Edit tracking data:

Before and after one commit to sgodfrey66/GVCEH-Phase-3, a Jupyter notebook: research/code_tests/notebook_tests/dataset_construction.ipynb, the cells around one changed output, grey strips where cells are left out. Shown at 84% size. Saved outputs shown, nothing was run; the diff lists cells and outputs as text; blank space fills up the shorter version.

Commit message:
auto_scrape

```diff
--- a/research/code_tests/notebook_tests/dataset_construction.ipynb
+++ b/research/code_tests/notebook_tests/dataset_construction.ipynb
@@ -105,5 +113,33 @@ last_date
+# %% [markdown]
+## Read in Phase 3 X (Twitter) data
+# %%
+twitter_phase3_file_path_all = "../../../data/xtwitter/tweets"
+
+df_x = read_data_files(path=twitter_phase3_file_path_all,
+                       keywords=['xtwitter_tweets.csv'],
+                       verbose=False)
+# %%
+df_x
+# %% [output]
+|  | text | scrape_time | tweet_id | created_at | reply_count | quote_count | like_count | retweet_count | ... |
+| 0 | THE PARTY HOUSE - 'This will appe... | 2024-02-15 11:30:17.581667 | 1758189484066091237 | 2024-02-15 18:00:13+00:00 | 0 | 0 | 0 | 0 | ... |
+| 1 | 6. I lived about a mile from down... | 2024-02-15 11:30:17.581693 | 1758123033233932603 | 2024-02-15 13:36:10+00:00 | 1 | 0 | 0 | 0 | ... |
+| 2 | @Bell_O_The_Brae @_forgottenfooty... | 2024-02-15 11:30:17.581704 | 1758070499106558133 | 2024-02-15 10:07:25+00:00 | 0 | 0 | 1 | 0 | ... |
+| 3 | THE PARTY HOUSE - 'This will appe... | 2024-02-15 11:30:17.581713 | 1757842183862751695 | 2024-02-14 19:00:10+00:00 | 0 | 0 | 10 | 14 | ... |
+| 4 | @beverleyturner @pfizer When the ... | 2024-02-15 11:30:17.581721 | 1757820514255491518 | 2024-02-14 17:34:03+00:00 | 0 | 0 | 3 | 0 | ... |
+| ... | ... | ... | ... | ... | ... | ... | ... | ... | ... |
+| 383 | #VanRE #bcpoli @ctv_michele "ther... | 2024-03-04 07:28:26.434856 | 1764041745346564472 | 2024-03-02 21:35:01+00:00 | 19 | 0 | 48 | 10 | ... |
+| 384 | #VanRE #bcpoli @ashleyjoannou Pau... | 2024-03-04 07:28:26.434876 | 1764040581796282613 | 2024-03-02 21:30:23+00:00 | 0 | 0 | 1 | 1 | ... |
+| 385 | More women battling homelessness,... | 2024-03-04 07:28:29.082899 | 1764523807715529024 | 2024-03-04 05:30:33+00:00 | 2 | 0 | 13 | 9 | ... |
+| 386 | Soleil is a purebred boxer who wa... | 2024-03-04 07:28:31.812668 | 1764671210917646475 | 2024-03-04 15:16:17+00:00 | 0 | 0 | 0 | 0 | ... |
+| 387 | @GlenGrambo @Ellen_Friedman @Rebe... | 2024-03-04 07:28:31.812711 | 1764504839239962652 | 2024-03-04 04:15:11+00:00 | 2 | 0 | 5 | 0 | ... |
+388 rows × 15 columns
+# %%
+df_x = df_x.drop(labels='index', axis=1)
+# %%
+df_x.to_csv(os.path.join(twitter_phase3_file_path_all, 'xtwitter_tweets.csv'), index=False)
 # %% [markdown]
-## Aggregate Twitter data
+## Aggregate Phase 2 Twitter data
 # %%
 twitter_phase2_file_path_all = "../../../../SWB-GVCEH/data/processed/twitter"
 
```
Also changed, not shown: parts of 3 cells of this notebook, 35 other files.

> AIM OF THE EXERCISE
Go through the entries above and say how many lines include the word "appe". Give the number only.

> EXPECTED ANSWER
2